The case turned on a technicality. The court ruled other family members knew as early as 1990 about the photos and royalty payments. A court declared the son, Claud Johnson, the musician’s sole heir in 1998.
Under Mississippi’s statute of limitation, the state Supreme Court ruled a legal challenge should have been filed no later than 1994. A lawsuit by other family members over the photos was filed in 2000.
The court rejected arguments that the clock started when Claud Johnson was named sole heir.
Robert Johnson — who is said to have sold his soul to the devil for prowess on the guitar and whose songs have influenced a host of famous musicians — was destitute when he died in Mississippi in 1938 at age 27. His estate is valuable, partly because of a collection of his recordings that featured a photo of Johnson on its cover and won a Grammy in 1990.
One of the photos is a studio portrait taken of the Mississippi bluesman by Hooks Brothers Studios in Memphis, Tenn. The other photo, known as “the dime store portrait” or “the photo booth self-portrait,” was taken by Robert Johnson himself.
On one side of the dispute were descendants of Johnson’s late half-sister, Carrie Harris Thompson. While they didn’t dispute that the copyrights to Johnson’s musical compositions belong to Claud Johnson, they argued that, as the heirs of Thompson, they were entitled to the fees generated from the Johnson photographs because they were Thompson’s personal property.
On Claud Johnson’s side were also record company representatives and a promoter who had signed a contract with Thompson in 1974 for her rights to Johnson’s work, photographs and other related material. In return, Thompson was to receive royalties that resulted from the promoter’s efforts.
The promoter later signed a deal with CBS Records to release a collection of Robert Johnson’s 29 recorded songs. CBS, later acquired by Sony, released a boxed set of Johnson’s recordings that sold more than a million copies and won the 1990 Grammy for Best Historical Album.
Thompson died in 1983, but her heirs argued they were entitled to royalties.
Claud Johnson, whose parents were not married, found out about his father’s estate in the early 1990s and was later named his father’s sole heir.
Leflore County Circuit Judge Ashley Hines ruled in 2001 that when Claud Johnson was declared the musician’s sole heir, the royalties specified in the 1974 contract were to go to him.
The Supreme Court found in 2004 that the question of whether the photos were the personal property of Carrie Thompson was never litigated. It directed Hines to rule on the issue.

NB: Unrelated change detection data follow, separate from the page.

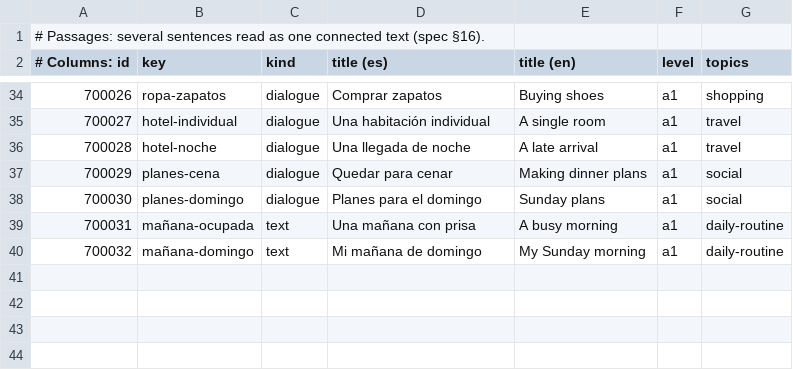
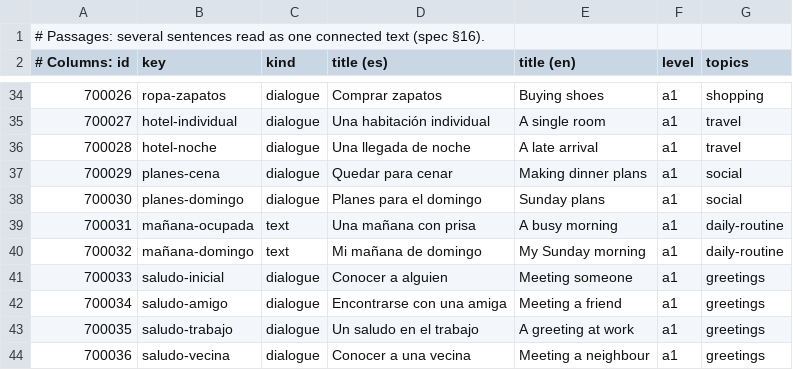
Before and after one commit to amivag/linguastein, a TSV file: content/es/passages.tsv, drawn as a sheet; only a part is shown, gaps mark what is left out.

```diff
--- a/content/es/passages.tsv
+++ b/content/es/passages.tsv
@@ -40 +40,5 @@
 700032	mañana-domingo	text	Mi mañana de domingo	My Sunday morning	a1	daily-routine
+700033	saludo-inicial	dialogue	Conocer a alguien	Meeting someone	a1	greetings
+700034	saludo-amigo	dialogue	Encontrarse con una amiga	Meeting a friend	a1	greetings
+700035	saludo-trabajo	dialogue	Un saludo en el trabajo	A greeting at work	a1	greetings
+700036	saludo-vecina	dialogue	Conocer a una vecina	Meeting a neighbour	a1	greetings
```
Also changed, not shown: content/es/id-ledger.tsv, content/es/skills.tsv, 20 other files.
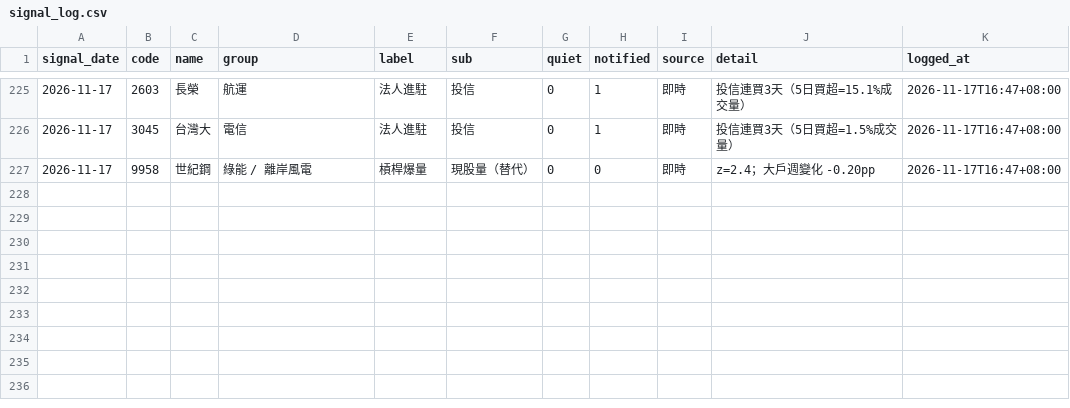
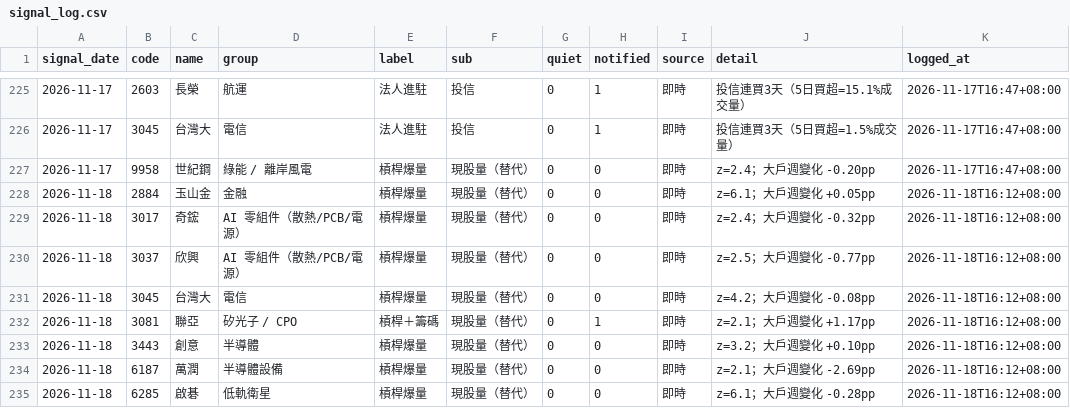
Before and after one commit to sh-marketlab/tw-sector-market, a CSV file: data/signal_log.csv, drawn as a sheet; only a part is shown, gaps mark what is left out.

```diff
--- a/data/signal_log.csv
+++ b/data/signal_log.csv
@@ -227 +227,9 @@ signal_date,code,name,group,label,sub,quiet,notified,source,detail,logged_at
 2026-11-17,9958,世紀鋼,綠能 / 離岸風電,槓桿爆量,現股量（替代）,0,0,即時,z=2.4；大戶週變化 -0.20pp,2026-11-17T16:47+08:00
+2026-11-18,2884,玉山金,金融,槓桿爆量,現股量（替代）,0,0,即時,z=6.1；大戶週變化 +0.05pp,2026-11-18T16:12+08:00
+2026-11-18,3017,奇鋐,AI 零組件（散熱/PCB/電源）,槓桿爆量,現股量（替代）,0,0,即時,z=2.4；大戶週變化 -0.32pp,2026-11-18T16:12+08:00
+2026-11-18,3037,欣興,AI 零組件（散熱/PCB/電源）,槓桿爆量,現股量（替代）,0,0,即時,z=2.5；大戶週變化 -0.77pp,2026-11-18T16:12+08:00
+2026-11-18,3045,台灣大,電信,槓桿爆量,現股量（替代）,0,0,即時,z=4.2；大戶週變化 -0.08pp,2026-11-18T16:12+08:00
+2026-11-18,3081,聯亞,矽光子 / CPO,槓桿＋籌碼,現股量（替代）,0,1,即時,z=2.1；大戶週變化 +1.17pp,2026-11-18T16:12+08:00
+2026-11-18,3443,創意,半導體,槓桿爆量,現股量（替代）,0,0,即時,z=3.2；大戶週變化 +0.10pp,2026-11-18T16:12+08:00
+2026-11-18,6187,萬潤,半導體設備,槓桿爆量,現股量（替代）,0,0,即時,z=2.1；大戶週變化 -2.69pp,2026-11-18T16:12+08:00
+2026-11-18,6285,啟碁,低軌衛星,槓桿爆量,現股量（替代）,0,0,即時,z=6.1；大戶週變化 -0.28pp,2026-11-18T16:12+08:00
```
Also changed, not shown: data/insti_daily.csv, data/warrants_daily.csv, 3 other files.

Hines, without a trial, found in 2012 that the statute of limitations had run out on the legal challenge by Thompson’s heirs and the photos were Claud Johnson’s.
Supreme Court Presiding Justice Jess Dickinson, writing in Thursday’s decision, rejected arguments Thompson’s heirs that they didn’t sue because they thought they were the only heirs to the Johnson estate.